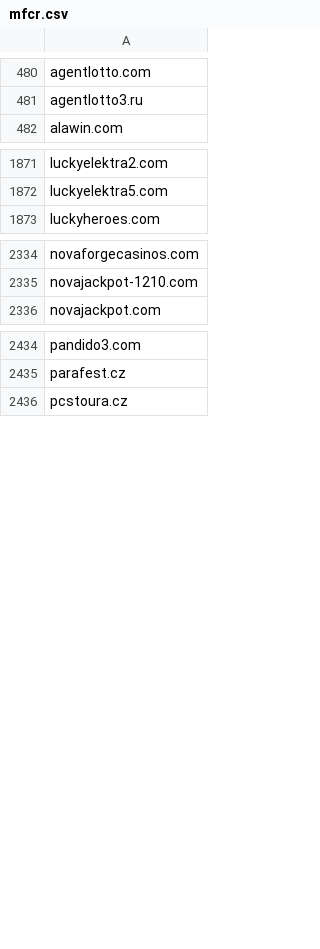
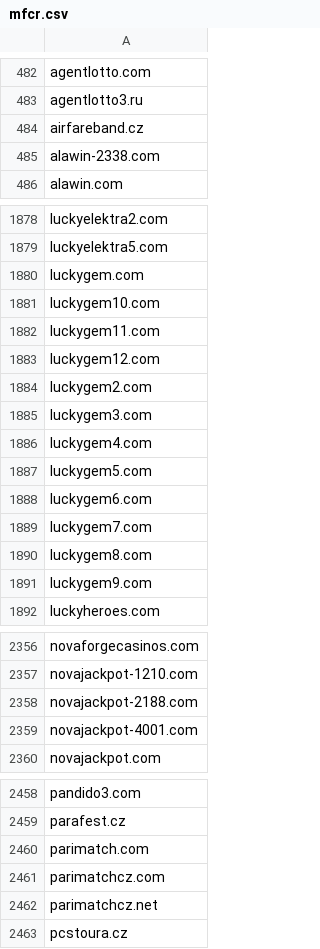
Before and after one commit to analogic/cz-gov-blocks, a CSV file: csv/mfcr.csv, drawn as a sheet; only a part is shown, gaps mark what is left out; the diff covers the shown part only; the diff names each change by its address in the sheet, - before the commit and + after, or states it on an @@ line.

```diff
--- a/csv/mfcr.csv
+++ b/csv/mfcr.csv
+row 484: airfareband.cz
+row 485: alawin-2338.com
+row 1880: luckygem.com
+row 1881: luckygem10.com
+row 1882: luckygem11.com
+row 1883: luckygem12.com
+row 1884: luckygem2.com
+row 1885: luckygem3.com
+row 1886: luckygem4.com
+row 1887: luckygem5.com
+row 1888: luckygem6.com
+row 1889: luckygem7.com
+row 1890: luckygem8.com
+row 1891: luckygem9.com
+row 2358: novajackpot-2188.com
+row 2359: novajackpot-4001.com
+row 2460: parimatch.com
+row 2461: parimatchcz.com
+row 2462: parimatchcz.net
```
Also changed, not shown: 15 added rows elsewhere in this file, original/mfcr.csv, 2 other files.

● **What is required**: Report the number of lines in the listing that contain the word "mfcr". No other words are permitted.

● **Completed exercise**: 4